“Since the storm hit, our Facilities team has worked around the clock to clear debris, battle power outages, and repair minor damages to get our branches up and running. By November 1, we had 55 branches open. By November 5, all but four are open, and it is our priority to get those four branches safely opened as soon as possible”.

NYPL went on to say: “In the last week, as our branches have reopened, they have been packed with patrons using our free Internet, charging their phones, reading books, enjoying free programming, or just talking to their neighbors. Library staff — many of whom were redeployed because their own branches were closed — provided increased programming for kids and teens who were out of school, and the system extended the due dates for 390,000 items.”

The NYPL administers branch and research libraries in the Bronx, Manhattan and Staten Island, one of the city’s most hard-hit areas.  Brooklyn and Queens each have their own administering bodies; regarding the former, the BPL’s web page had been updated with the following message to its patrons:

“Our hearts go out to all of those who have been affected by Hurricane Sandy. As part of the Brooklyn community, we are working to help.  Our staff, many of whom have been affected themselves, are working hard to bring help to those who need it.”

In addition, the BPL listed the services it had initiated in wake of the storm, including bookmobiles to impacted neighborhoods and shelters, pop up libraries, coordinating FEMA information sessions, supply drives and a hurricane bibliography.

In comparing how these to institutions publicized their responses to Sandy, the NYPL emphasized having its branches open as quickly as possible, providing a place for people to go and being a site of resources like information, electricity, online access and entertainment.  The BPL’s messaging focuses less on libraries as institutions and more on services, particularly services that were specific to the storm.  So rather than emphasizing the library as a place that had reopened as quickly as possible to provide resources, the BPL focused on storm-specific services, including bookmobiles, supply drives and bibliographies (I noticed that the first day my BPL branch library was open, it had its temporary display case full of hurricane-related texts).

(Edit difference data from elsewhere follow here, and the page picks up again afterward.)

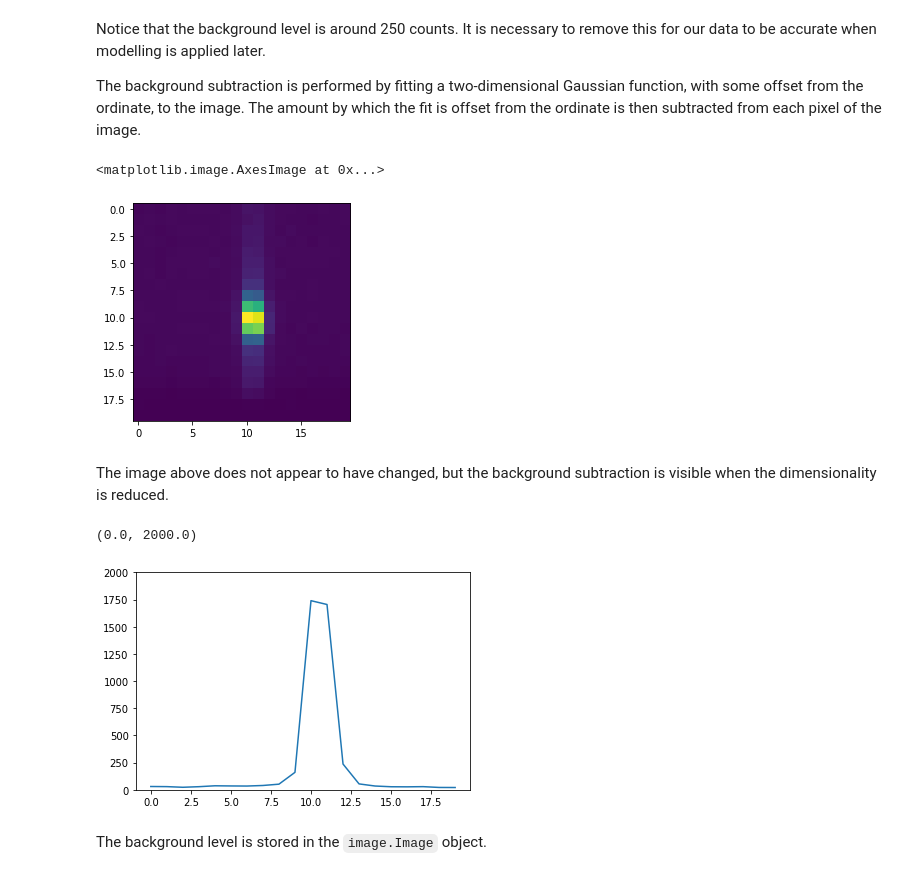
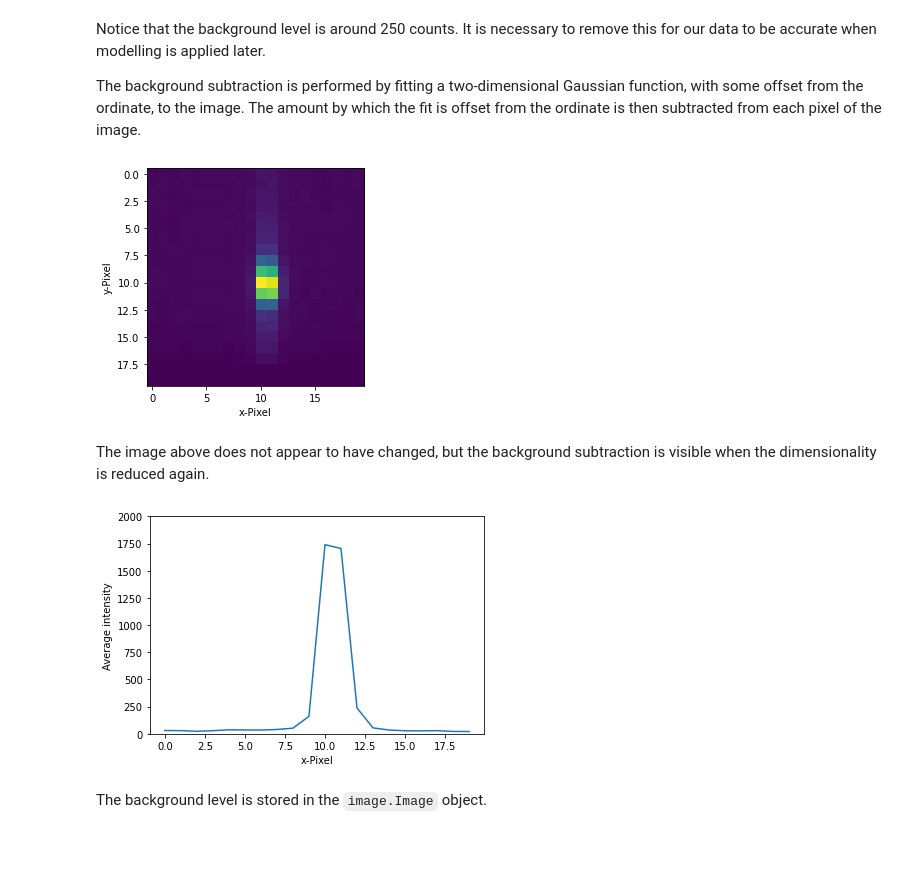
Before and after one commit to DiamondLightSource/islatu, a Jupyter notebook: docs/source/liquid_surface.ipynb, the cells around one changed output. Saved outputs shown, nothing was run; the diff lists cells and outputs as text; code cells hidden in the pictures; blank space fills up the shorter version.

```diff
--- a/docs/source/liquid_surface.ipynb
+++ b/docs/source/liquid_surface.ipynb
@@ -51,2 +40,2 @@ files = ['refl_{}.dat'.format(i) for i in range(1, 6)]
 # %%
-refl = refl_data.Profile(files, io.i07_dat_parser)
+refl = Profile(files, i07_dat_parser)
@@ -65,4 +59,8 @@ q = dat[-1].data['qdcd'][10]
 # %%
-im = image.Image(dat[-1].data['file'][10])
+im = Image(refl.scans[-1].data['file'][10])
 plt.imshow(im.n)
+plt.xlabel('x-Pixel')
+plt.ylabel('y-Pixel')
+plt.show()
+print('q = {} Å'.format(refl.scans[-1].q[10].n))
 # %% [output]
@@ -92,19 +95,23 @@ It is necessary to remove this for our data to be accurate when modelling is app
 The background subtraction is performed by fitting a two-dimensional Gaussian function, with some offset from the ordinate, to the image.
 The amount by which the fit is offset from the ordinate is then subtracted from each pixel of the image.
 # %%
-im.background_subtraction(background.fit_gaussian_2d)
+im.background_subtraction(fit_gaussian_2d)
 plt.imshow(im.n)
+plt.xlabel('x-Pixel')
+plt.ylabel('y-Pixel')
+plt.show()
 # %% [output]
-<matplotlib.image.AxesImage at 0x...>
-[figure, old version]
+[figure, new version]
 # %% [markdown]
-The image above does not appear to have changed, but the background subtraction is visible when the dimensionality is reduced.
+The image above does not appear to have changed, but the background subtraction is visible when the dimensionality is reduced again.
 # %%
 plt.plot(im.n.mean(axis=0))
+plt.xlabel('x-Pixel')
+plt.ylabel('Average intensity')
 plt.ylim(0, 2000)
+plt.show()
 # %% [output]
-(0.0, 2000.0)
-[figure, old version]
+[figure, new version]
 # %% [markdown]
 The background level is stored in the `image.Image` object.
 # %%
```
Also changed, not shown: parts of 59 cells of this notebook, 4 other files.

I’m most interested in the NJLA’s email updates to its members, which emphasized documentation of experiences with Sandy.  In contrast to the NYPL and BPL messages to patrons, it’s important to note that the NJLA message was sent to its members, who are mostly librarians. As Executive Director Pat Tumulty explained in an email:

“NJLA has created three tools to help us capture the story of what is going on with our libraries today as they are helping their  fellow residents cope with Sandy.” Those resources include a form that librarians can fill out to document damage to libraries, a Flickr page for sharing photos of library volunteer work, and a form to document patrons’ experiences with the storm.

Across these institutional reactions, there’s an emphasis on some of my favorite elements of what libraries do as social institutions – reflecting community ethics, acting as a site of DIY education and as a staging ground for local needs or interests. I’m not interested in setting up a hierarchy of which library organization had the best or most useful response to disasters.  But I *am* interested in using the differences between these responses to think about 1) how libraries position themselves as having responsibilities to their communities, and how those responsibilities can play out in different ways 2) how activists can leverage those commitments to local communities in order to form better, more precise actions.  These actions could be in response to disasters specifically, but maybe also community needs more generally. As social sciences research on disasters continues to grow, particularly in the realm of social media, I think it’s important (from an academic as well as an activist perspective) to look at how existing institutions are already responding to community needs, and partnering with them to expand our understanding of outreach, localized ethics and on-the-ground information.